It's a small corner of the WW2 Home Front but one Penelope Fitzgerald knew from personal experience - the Transcription Department of BBC Broadcasting House at the beginning of the London Blitz. Public broadcasting is less than twenty years old yet working for the BBC is seen as essential war work, like joining the Women's Land Army or volunteering for the Auxiliary Fire ervice. With exquisite lightness of touch Fitzgerald contrasts the eccentricities of the BBC's Old ervants with the randomness of life as the bombs starts to fall. 'Human Voices' captivated me from start to finish and I am busily tracking down more of Fitzgerald's work.
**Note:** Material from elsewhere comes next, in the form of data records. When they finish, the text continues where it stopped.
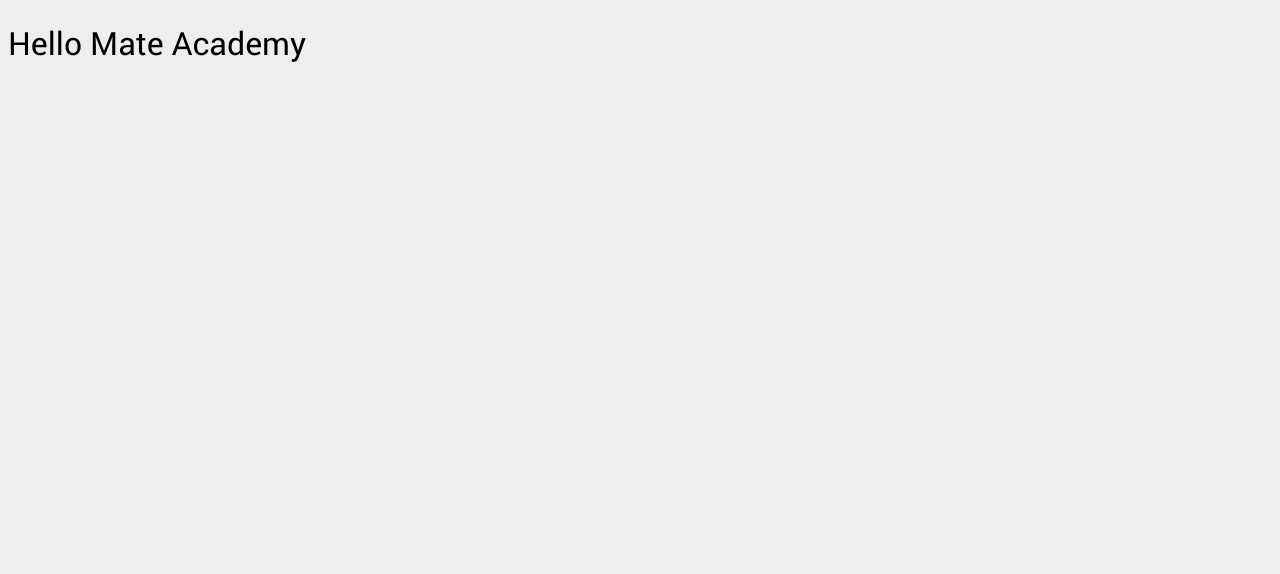
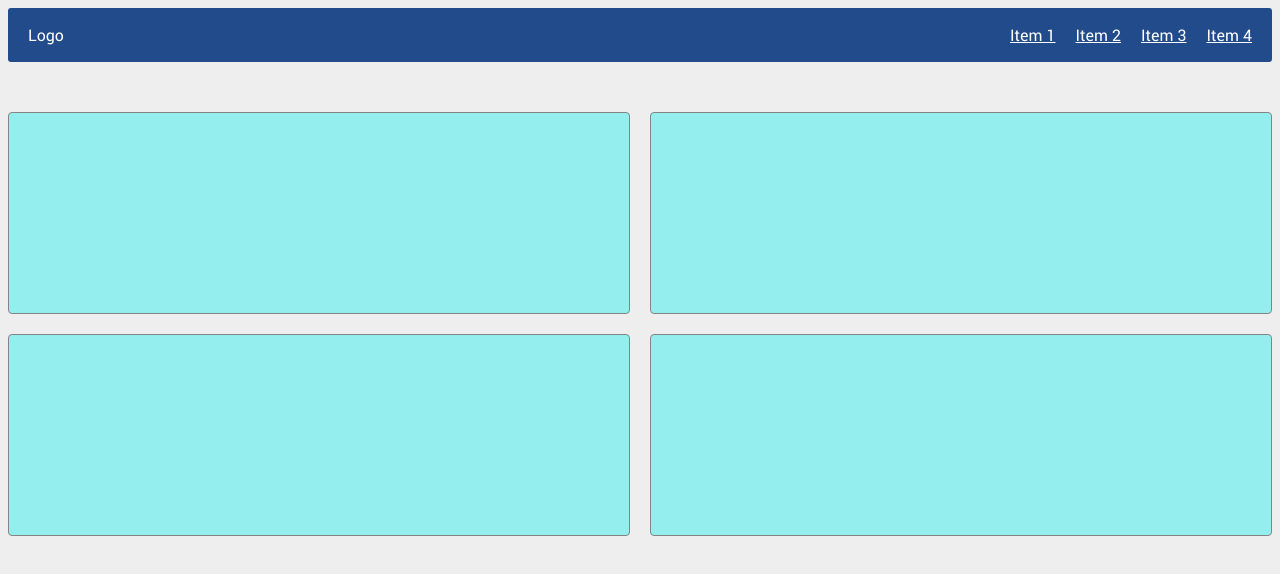
Before and after one commit to iHateAntichrist/entriwise-test, a website built with Parcel: page src/index.html in a window 1280 px wide. Built offline with nearby package versions, Linux system fonts and the light colour scheme.

Commit message:
solution

```diff
--- a/package.json
+++ b/package.json
@@ -22,7 +22,7 @@
     "@mate-academy/bemlint": "^0.1.1",
     "@mate-academy/eslint-config": "*",
     "@mate-academy/linthtml-config": "0.0.2",
-    "@mate-academy/scripts": "^0.2.0",
+    "@mate-academy/scripts": "^1.2.8",
     "@mate-academy/stylelint-config": "0.0.9",
     "colors": "^1.3.3",
     "eslint": "^5.16.0",
--- a/src/index.html
+++ b/src/index.html
@@ -3,11 +3,37 @@
   <head>
     <meta charset="UTF-8">
     <meta name="viewport" content="width=device-width, initial-scale=1.0">
-    <title>Title</title>
+    <title>Entriwise test task</title>
     <link rel="stylesheet" href="./styles/main.scss">
   </head>
   <body>
-    <h1>Hello Mate Academy</h1>
-    <script type="text/javascript" src="scripts/main.js"></script>
+    <header class="header">
+      <a href="#" class="header__logo">Logo</a>
+      <nav>
+        <ul class="header__navigation">
+          <li class="header__navigation-item">
+            <a href="#" class="header__navigation-item-link">Item 1</a>
+          </li>
+          <li class="header__navigation-item">
+            <a href="#" class="header__navigation-item-link">Item 2</a>
+          </li>
+          <li class="header__navigation-item">
+            <a href="#" class="header__navigation-item-link">Item 3</a>
+          </li>
+          <li class="header__navigation-item">
+            <a href="#" class="header__navigation-item-link">Item 4</a>
+          </li>
+        </ul>
+      </nav>
+    </header>
+
+    <main class="rectangles">
+      <section class="rectangles__grid">
+        <div class="rectangles__grid-item"></div>
+        <div class="rectangles__grid-item"></div>
+        <div class="rectangles__grid-item"></div>
+        <div class="rectangles__grid-item"></div>
+      </section>
+    </main>
   </body>
 </html>
--- /dev/null
+++ b/src/styles/header.scss
@@ -0,0 +1,31 @@
+.header {
+  display: flex;
+  align-items: center;
+  justify-content: space-between;
+
+  background-color: rgb(33, 75, 138);
+  border-radius: 3px;
+  color: #fff;
+
+  margin-bottom: 50px;
+
+  &__navigation {
+    display: flex;
+    list-style-type: none;
+  }
+
+  &__navigation-item {
+    padding-right: 20px;
+  }
+
+  &__navigation-item-link {
+    color: inherit;
+  }
+
+  &__logo {
+    padding-left: 20px;
+
+    text-decoration: none;
+    color: inherit;
+  }
+}
--- a/src/styles/main.scss
+++ b/src/styles/main.scss
@@ -1,7 +1,10 @@
 @import "utils";
 @import "fonts";
 @import "typography";
+@import url(./header.scss);
+@import url(./rectangles.scss);
 
 body {
   background: $c-gray;
+  font-family: Roboto, sans-serif;
 }
--- /dev/null
+++ b/src/styles/rectangles.scss
@@ -0,0 +1,43 @@
+.rectangles {
+
+  &__grid {
+    display: grid;
+    grid-template-columns: repeat(2, 1fr);
+    gap: 20px;
+  }
+
+  &__grid-item {
+    height: 200px;
+
+    border: 1px solid #858484;
+    border-radius: 4px;
+    background-color: rgb(148, 238, 238);
+
+    transition: all 0.5s;
+
+    &:hover {
+      animation: shake 0.7s;
+    }
+  }
+}
+
+@keyframes shake {
+  0% {
+    transform: skewY(-1deg);
+  }
+  15% {
+    transform: skewY(1deg);
+  }
+  30% {
+    transform: skewY(-1deg);
+  }
+  45% {
+    transform: skewY(1deg);
+  }
+  60% {
+    transform: skewY(0deg);
+  }
+  100% {
+    transform: skewY(0deg);
+  }
+}
```
Also changed, not shown: .bemlintrc.json (added), .github/workflows/test.yml, .linthtmlrc.json, 1 other file.
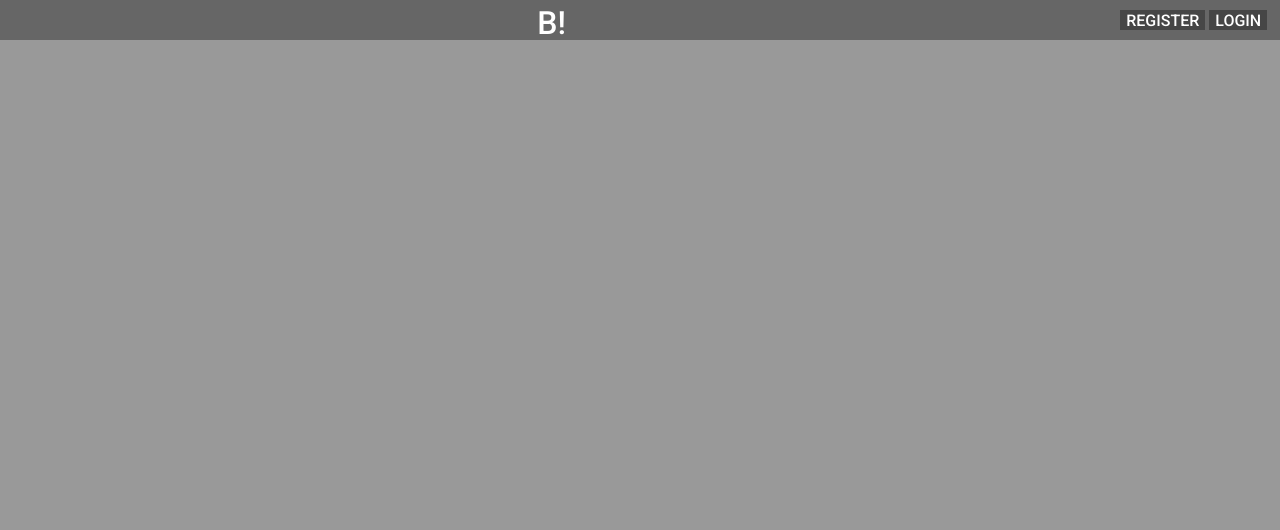
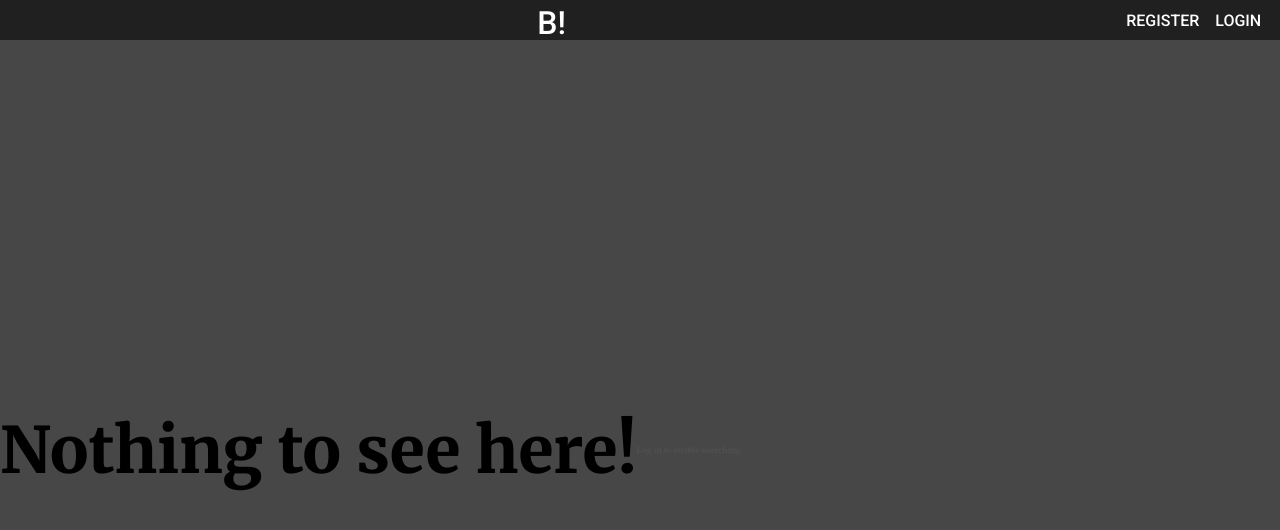
Before and after one commit to LeandroLopesM/bibliotek, a website: page pages/home/index.html in a window 1280 px wide. Drawn offline with Linux system fonts and the light colour scheme; files that its build step writes are made by us from their sources; files whose address does not match are found by name.

Commit message:
styling changes, fixed loggedinFtech

```diff
--- a/pages/home/index.js
+++ b/pages/home/index.js
@@ -1,5 +1,6 @@
 document.addEventListener('DOMContentLoaded', () => {
-    var root = document.querySelector(':root');
+    // const header_height = document.querySelector('header').offsetHeight;
+    // document.querySelector(':root').style.setProperty('--content-offset', `${header_height}`);
 
     setUserButtons(window.getCookie('userInfo'));
     setTheme(window.getCookie('darkMode'));
@@ -9,10 +10,10 @@ async function setTheme(modeCookie)
 {
     if(modeCookie !== undefined)
     {
-        document.body.style.setProperty('--background', '#999');
-        document.body.style.setProperty('--light', '#aaa');
-        document.body.style.setProperty('--dark', '#666');
-        document.body.style.setProperty('--text', '#000');
+        // document.body.style.setProperty('--background', '#999');
+        // document.body.style.setProperty('--light', '#aaa');
+        // document.body.style.setProperty('--dark', '#666');
+        // document.body.style.setProperty('--text', '#000');
     }
 }
 
@@ -24,7 +25,12 @@ async function setUserButtons(userInfo)
         '<button onclick="window.goTo(\'register\')" class="roboto-heavy user-button">REGISTER</button> \
         <button onclick="window.goTo(\'login\')" class="roboto-heavy user-button">LOGIN</button>'
 
-        document.querySelector('.content').innerHTML += (await (await fetch('api/home/loggedIn.html')).bytes()).toString('utf-8');
+        fetch('api/home/loggedIn.html').then(function (response) {
+            return response.text()
+        })
+        .then(function (res) {
+            document.querySelector('.content').innerHTML += res;
+        });
     }
     else
     {
--- a/pages/home/style.css
+++ b/pages/home/style.css
@@ -15,6 +15,10 @@ body {
     margin: 0 0 0 0;
 
     background-color: var(--background);
+
+    & .content {
+        margin-top: calc(5vh + 10px);
+    }
 }
 
 header {
@@ -38,14 +42,14 @@ header {
     & .user-buttons {
         float: right;
         right: 10px;
-        height: 50%;
+        height: 80%;
         float: right;
         margin-left: auto;
 
         & .user-button {
             font-size: 1rem;
             height: 100%;
-            background-color: var(--semi-light);
+            background-color: inherit;
             border: none;
             color: #fff;
         }
```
I'm particularly looking forward to her biography of that distinctly odd Victorian painter, Burne-Jones.
Friday, October 21, 2011
Thursday, October 20, 2011
Some terms are overused, but to call Norwin Corwin, who passed this week at the mighty age of 101, a giant is a simple statement of fact. What Ed Murrow was to US wartime radio reportage, Corwin was to the brief flowering of original single radio plays that showed Americans the moral justifcation for joining WW2.
Corwin didn't create the form - Archibald MacLeish wrote The Fall of the City and cited the BBC's March of the '45 as his example. This was the work of the Manchester-based D G (Geoffrey) Bridson and went on to become the model for radio drama throughout the English-speaking world. Bridson's innovation was to forge simple, impactful drama out of simple, impassioned narrative verse in the manner of traditional broadside ballads, with a healthy whiff of 19th century Northern subversive songs.
Bridson and Corwin were virtually the same age and for a time their careers ran in parallel. March of the '45 is almost certainly the most widely-heard radio play of all time, with a total listenership in the hundreds of millions by now. Corwin's We Hold These Truths, commissioned by FDR and aired the day after Pearl Harbor, drew the biggest single audience for a radio play, with something like 63 million Americans listening simultaneously.
Thereafter, Corwin and Bridson collaborated transatlantically. Corwin came to the BBC to write the dramatic feature series An American in Britain, transmitted live to the US in the middle of the British night and rebroadcast domestically later that evening. Corwin and CBS then hosted Bridson's various visits to America where, among other things, Bridson collaborated with Langston Hughes and Alan Lomax on an original all-black radio ballad opera, The Man who went to War (1943).
Corwin fell under suspicion during the postwar rightwing witchhunts and his network treated him shamefully. He returned to prominence with his Oscar-nominated script for Lust for Life, as genuine an attempt at an accurate and artistic biopic as I can think of for the period. He continued creating radio drama for a market that was now non-commercial and increasingly online.
If anyone had a lust for life, it was Norman Corwin, who continued writing and teaching well into a grand old age. I have never read a word of his that I didn't agree with or which failed to give me pleasure. I have listened to hundreds and hundreds of radio plays in my studies, from all countries and all periods from the 1920s to earlier today. But the only one I have loaded onto my phone, so it is never more than a few feet away from me, is one of Corwin's, from An American in Britain. It is the best tribute one radio writer can pay another.
Now will somebody please get it together to issue a representative collection of Corwin's work? If you want a chapter on the Bridson link, I'm your man.
Tuesday, October 18, 2011
The winners were announced at the end of last month. Best original radio drama: Little Thumb from Italy's Radio 24; the best adaptation was Aunt Julia and the Scriptwriter, from the novel by Mario Vargas Llosa, from Sweden. The BBC's Wild Ass's Skin was shortlisted in the adaptation category.